## WORK INSTRUCTION:
Word for word, set down every record that appears below.
= = = = =
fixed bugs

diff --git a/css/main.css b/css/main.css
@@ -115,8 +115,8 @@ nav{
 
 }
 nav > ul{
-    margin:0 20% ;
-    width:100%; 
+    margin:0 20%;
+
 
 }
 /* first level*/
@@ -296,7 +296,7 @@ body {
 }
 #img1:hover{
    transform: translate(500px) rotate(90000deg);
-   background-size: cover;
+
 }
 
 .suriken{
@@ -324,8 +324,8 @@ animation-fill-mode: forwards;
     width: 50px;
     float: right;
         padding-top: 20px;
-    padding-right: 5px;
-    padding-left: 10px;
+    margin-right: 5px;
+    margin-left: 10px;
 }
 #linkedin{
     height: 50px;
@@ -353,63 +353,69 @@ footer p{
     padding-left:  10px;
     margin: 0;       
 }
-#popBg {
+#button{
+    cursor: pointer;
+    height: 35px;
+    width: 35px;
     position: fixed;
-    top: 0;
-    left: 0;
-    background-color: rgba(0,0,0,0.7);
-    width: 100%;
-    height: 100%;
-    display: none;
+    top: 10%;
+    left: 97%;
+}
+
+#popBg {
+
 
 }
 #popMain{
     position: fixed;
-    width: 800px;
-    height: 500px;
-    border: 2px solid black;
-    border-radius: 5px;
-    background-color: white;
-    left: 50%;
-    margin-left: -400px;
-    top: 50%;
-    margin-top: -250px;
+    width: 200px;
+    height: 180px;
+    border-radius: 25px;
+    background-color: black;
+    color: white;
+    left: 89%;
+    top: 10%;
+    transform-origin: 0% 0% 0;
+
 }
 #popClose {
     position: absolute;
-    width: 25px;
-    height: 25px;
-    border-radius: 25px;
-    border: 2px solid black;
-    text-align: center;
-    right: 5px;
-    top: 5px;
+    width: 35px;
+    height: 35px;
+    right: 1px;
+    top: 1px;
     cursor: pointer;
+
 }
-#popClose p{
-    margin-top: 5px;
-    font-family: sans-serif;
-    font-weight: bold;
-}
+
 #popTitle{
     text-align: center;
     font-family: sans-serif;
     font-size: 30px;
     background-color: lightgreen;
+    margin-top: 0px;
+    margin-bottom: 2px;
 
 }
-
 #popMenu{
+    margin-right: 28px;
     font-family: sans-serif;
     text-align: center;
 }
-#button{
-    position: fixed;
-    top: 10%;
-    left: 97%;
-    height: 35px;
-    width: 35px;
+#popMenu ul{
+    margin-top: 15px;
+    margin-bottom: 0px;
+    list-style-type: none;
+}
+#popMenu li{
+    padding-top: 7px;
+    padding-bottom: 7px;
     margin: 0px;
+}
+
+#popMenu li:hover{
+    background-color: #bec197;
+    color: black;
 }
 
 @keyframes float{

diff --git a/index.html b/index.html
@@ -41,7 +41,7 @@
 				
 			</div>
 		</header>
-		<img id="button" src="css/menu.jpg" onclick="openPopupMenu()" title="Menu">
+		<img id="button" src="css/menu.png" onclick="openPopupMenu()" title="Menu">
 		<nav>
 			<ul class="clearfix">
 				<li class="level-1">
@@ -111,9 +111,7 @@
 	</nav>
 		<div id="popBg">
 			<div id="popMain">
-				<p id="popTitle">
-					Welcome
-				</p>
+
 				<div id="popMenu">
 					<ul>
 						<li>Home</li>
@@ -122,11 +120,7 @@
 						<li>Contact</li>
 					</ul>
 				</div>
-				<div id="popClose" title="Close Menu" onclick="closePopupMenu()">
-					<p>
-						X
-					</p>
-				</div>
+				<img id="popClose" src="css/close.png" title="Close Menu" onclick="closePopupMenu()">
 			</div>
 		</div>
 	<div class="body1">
= = = = =
## RESULT OF THE TASK:
fixed bugs

diff --git a/css/main.css b/css/main.css
@@ -115,8 +115,8 @@ nav{
 
 }
 nav > ul{
-    margin:0 20% ;
-    width:100%; 
+    margin:0 20%;
+
 
 }
 /* first level*/
@@ -296,7 +296,7 @@ body {
 }
 #img1:hover{
    transform: translate(500px) rotate(90000deg);
-   background-size: cover;
+
 }
 
 .suriken{
@@ -324,8 +324,8 @@ animation-fill-mode: forwards;
     width: 50px;
     float: right;
         padding-top: 20px;
-    padding-right: 5px;
-    padding-left: 10px;
+    margin-right: 5px;
+    margin-left: 10px;
 }
 #linkedin{
     height: 50px;
@@ -353,63 +353,69 @@ footer p{
     padding-left:  10px;
     margin: 0;       
 }
-#popBg {
+#button{
+    cursor: pointer;
+    height: 35px;
+    width: 35px;
     position: fixed;
-    top: 0;
-    left: 0;
-    background-color: rgba(0,0,0,0.7);
-    width: 100%;
-    height: 100%;
-    display: none;
+    top: 10%;
+    left: 97%;
+}
+
+#popBg {
+
 
 }
 #popMain{
     position: fixed;
-    width: 800px;
-    height: 500px;
-    border: 2px solid black;
-    border-radius: 5px;
-    background-color: white;
-    left: 50%;
-    margin-left: -400px;
-    top: 50%;
-    margin-top: -250px;
+    width: 200px;
+    height: 180px;
+    border-radius: 25px;
+    background-color: black;
+    color: white;
+    left: 89%;
+    top: 10%;
+    transform-origin: 0% 0% 0;
+
 }
 #popClose {
     position: absolute;
-    width: 25px;
-    height: 25px;
-    border-radius: 25px;
-    border: 2px solid black;
-    text-align: center;
-    right: 5px;
-    top: 5px;
+    width: 35px;
+    height: 35px;
+    right: 1px;
+    top: 1px;
     cursor: pointer;
+
 }
-#popClose p{
-    margin-top: 5px;
-    font-family: sans-serif;
-    font-weight: bold;
-}
+
 #popTitle{
     text-align: center;
     font-family: sans-serif;
     font-size: 30px;
     background-color: lightgreen;
+    margin-top: 0px;
+    margin-bottom: 2px;
 
 }
-
 #popMenu{
+    margin-right: 28px;
     font-family: sans-serif;
     text-align: center;
 }
-#button{
-    position: fixed;
-    top: 10%;
-    left: 97%;
-    height: 35px;
-    width: 35px;
+#popMenu ul{
+    margin-top: 15px;
+    margin-bottom: 0px;
+    list-style-type: none;
+}
+#popMenu li{
+    padding-top: 7px;
+    padding-bottom: 7px;
     margin: 0px;
+}
+
+#popMenu li:hover{
+    background-color: #bec197;
+    color: black;
 }
 
 @keyframes float{

diff --git a/index.html b/index.html
@@ -41,7 +41,7 @@
 				
 			</div>
 		</header>
-		<img id="button" src="css/menu.jpg" onclick="openPopupMenu()" title="Menu">
+		<img id="button" src="css/menu.png" onclick="openPopupMenu()" title="Menu">
 		<nav>
 			<ul class="clearfix">
 				<li class="level-1">
@@ -111,9 +111,7 @@
 	</nav>
 		<div id="popBg">
 			<div id="popMain">
-				<p id="popTitle">
-					Welcome
-				</p>
+
 				<div id="popMenu">
 					<ul>
 						<li>Home</li>
@@ -122,11 +120,7 @@
 						<li>Contact</li>
 					</ul>
 				</div>
-				<div id="popClose" title="Close Menu" onclick="closePopupMenu()">
-					<p>
-						X
-					</p>
-				</div>
+				<img id="popClose" src="css/close.png" title="Close Menu" onclick="closePopupMenu()">
 			</div>
 		</div>
 	<div class="body1">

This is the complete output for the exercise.